In life we don’t often get that chance, but Knoxville and Knox County are getting a do-over with the baseball stadium proposed for the Old City by Tennessse Smokies owner Randy Boyd.  

Two decades ago, we had a baseball stadium and a minor league team in Knoxville. When Bill Meyers Stadium, located at the current site of Caswell Park, no longer met the standards for a modern team, we had a chance to keep the Smokies here with a new stadium. We looked at multiple sites, we heard lots of opinions about what government should and shouldn’t do to keep a franchise in town, and in the end, we struck out.

Although most of us didn’t think it possible, the team moved down the road to Sevierville. That was the end of minor league baseball in Knoxville. Until now. 

Randy Boyd, owner of the Tennessee Smokies, presents possible plans for the team's new baseball stadium in Old City in Knoxville, Tenn. on Wednesday, August 5, 2020. Boyd and company are finalizing their ballpark proposal on property he owns downtown.

This blighted area of the Old City could continue to languish as a mix of dilapidated warehouse and industrial sites, or it can be revitalized with a public amenity that supports private development that would never go here otherwise. I hope that we will choose the latter strategy. 

Retiring Knoxville Chamber of Commerce CEO Mike Edwards poses for a photo in the Knoxville Chamber of Commerce in Market Square Wednesday, Nov. 14, 2018.

I grew up in East Knoxville and watched many games at Bill Meyers Stadium. It was an important part of the community, and the current stadium proposal will do even more to serve it, since it is being designed to support not only baseball but other entertainment and recreational uses. Its location on the fringes of the Old City will help extend the economic benefits of downtown’s renaissance to East Knoxville, complementing investments by the city and others in the community. 

We also have the advantage now of a partner who is committed to Knoxville. A successful entrepreneur and president of the University of Tennessee System, Boyd has shared his success with many local charities and provided longtime support of initiatives ranging from dog parks to innovative last-dollar scholarships for low-income students.

He has been a dedicated public servant in state government, a visionary leader for the University of Tennessee, and now, a businessman who has already put his own capital at risk in support of this effort.  

We are well positioned as a community to bring baseball back to Knoxville, and to do so in a way that brings multiple other benefits. And so far, elected officials who will have the final say appear to be receptive to the plan. But that does not make this a done deal.

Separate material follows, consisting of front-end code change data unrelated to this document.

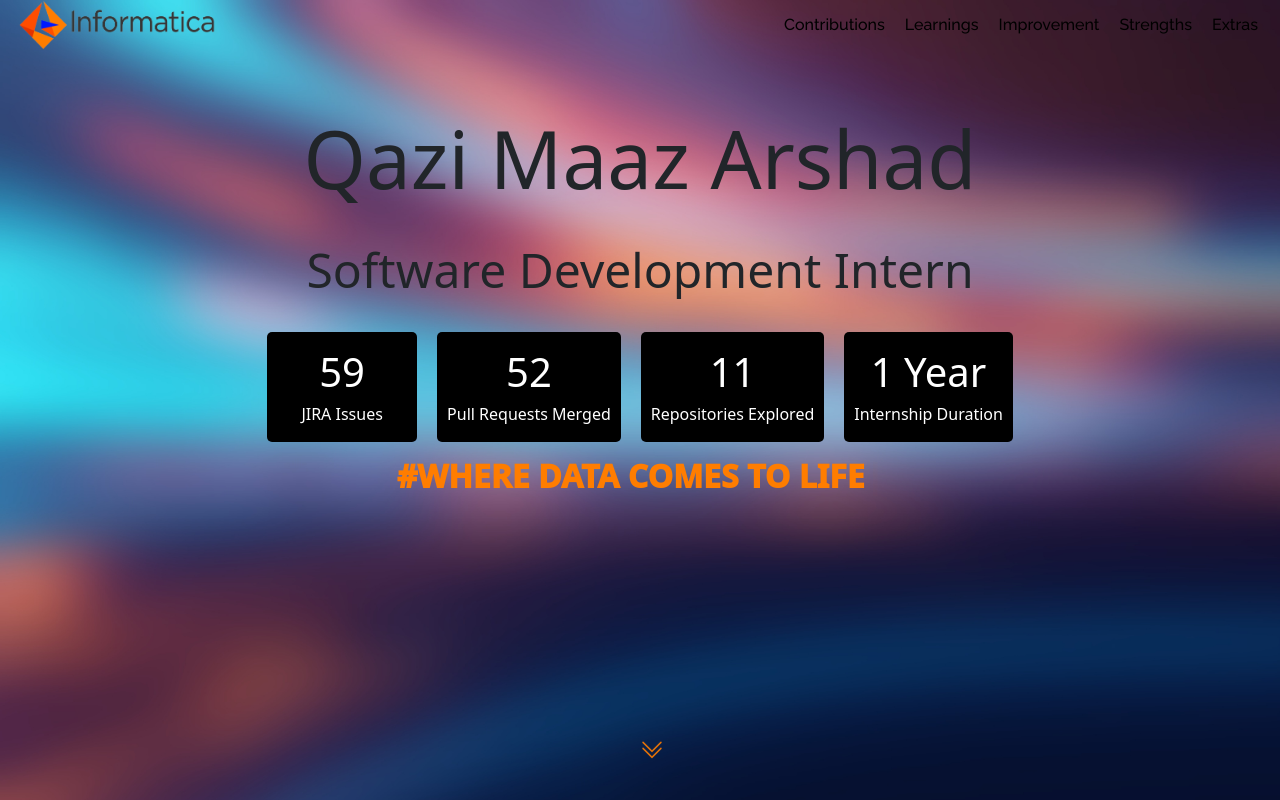
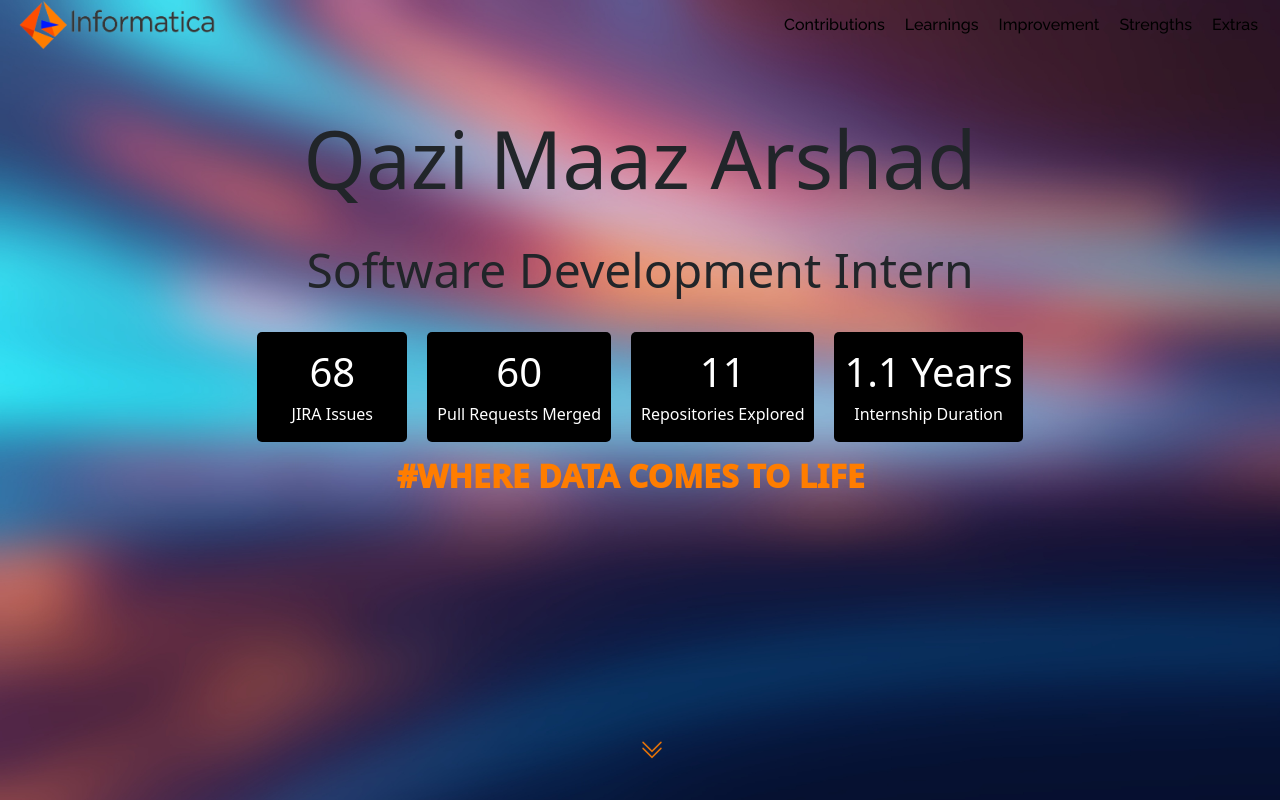
Before and after one commit to QAZIMAAZARSHAD/Infa-Intern, a React (Create React App) app: page / in a window 1280 px wide. Shown: the top 800 px of the page. Built offline with nearby package versions, Linux system fonts and the light colour scheme.

Commit message:
September Update

```diff
--- a/src/components/Contributions.js
+++ b/src/components/Contributions.js
@@ -382,6 +382,9 @@ const Contributions = () => {
                                         <li>
                                             <span class="jira">MDMN-118324</span>: Workflow Bug Hierarchy
                                         </li>
+                                        <li>
+                                            <span class="jira">MDMN-119190</span>: DnB UI Bug
+                                        </li>
                                     </ul>
                                 </div>
                             </div>
@@ -396,7 +399,16 @@ const Contributions = () => {
                                 <div className="content">
                                     <ul>
                                         <li>
-                                            Yet to come
+                                            <span class="jira">MDMN-115220</span>: ModelServe Bug
+                                        </li>
+                                        <li>
+                                            <span class="jira">MDMN-112541</span>: DnB Bug
+                                        </li>
+                                        <li>
+                                            <span class="jira">MDMN-111387</span>: CAI IFI Story
+                                        </li>
+                                        <li>
+                                            <span class="jira">MDMN-117615</span>: CAI CDI Story
                                         </li>
                                     </ul>
                                 </div>
@@ -412,7 +424,16 @@ const Contributions = () => {
                                 <div className="content">
                                     <ul>
                                         <li>
-                                            Yet to come
+                                            <span class="jira">RDCV-113870</span>: Version Fix
+                                        </li>
+                                        <li>
+                                            <span class="jira">RDCV-153869</span>: Version Fix
+                                        </li>
+                                        <li>
+                                            <span class="jira">RDCV-153871</span>: Version Fix
+                                        </li>
+                                        <li>
+                                            <span class="jira">RDCV-153872</span>: Version Fix
                                         </li>
                                     </ul>
                                 </div>
--- a/src/components/Introduction.js
+++ b/src/components/Introduction.js
@@ -44,11 +44,11 @@ const Introduction = () => {
                 <div id="intro_works">
                     <div id="intro_card_box">
                         <div className="intro_cards">
-                            <p>59</p>
+                            <p>68</p>
                             <p>JIRA Issues</p>
                         </div>
                         <div className="intro_cards_large">
-                            <p>52</p>
+                            <p>60</p>
                             <p>Pull Requests Merged</p>
                         </div>
                         <div className="intro_cards_large">
@@ -56,7 +56,7 @@ const Introduction = () => {
                             <p>Repositories Explored</p>
                         </div>
                         <div className="intro_cards_large">
-                            <p>1 Year</p>
+                            <p>1.1 Years</p>
                             <p>Internship Duration</p>
                         </div>
                     </div>
```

We must finish strong and see this process through to the end so that years from now we will not be talking about how we lost baseball in Knoxville … twice.  

Michael Edwards is the former president and CEO of the Knoxville Chamber. He retired in 2019.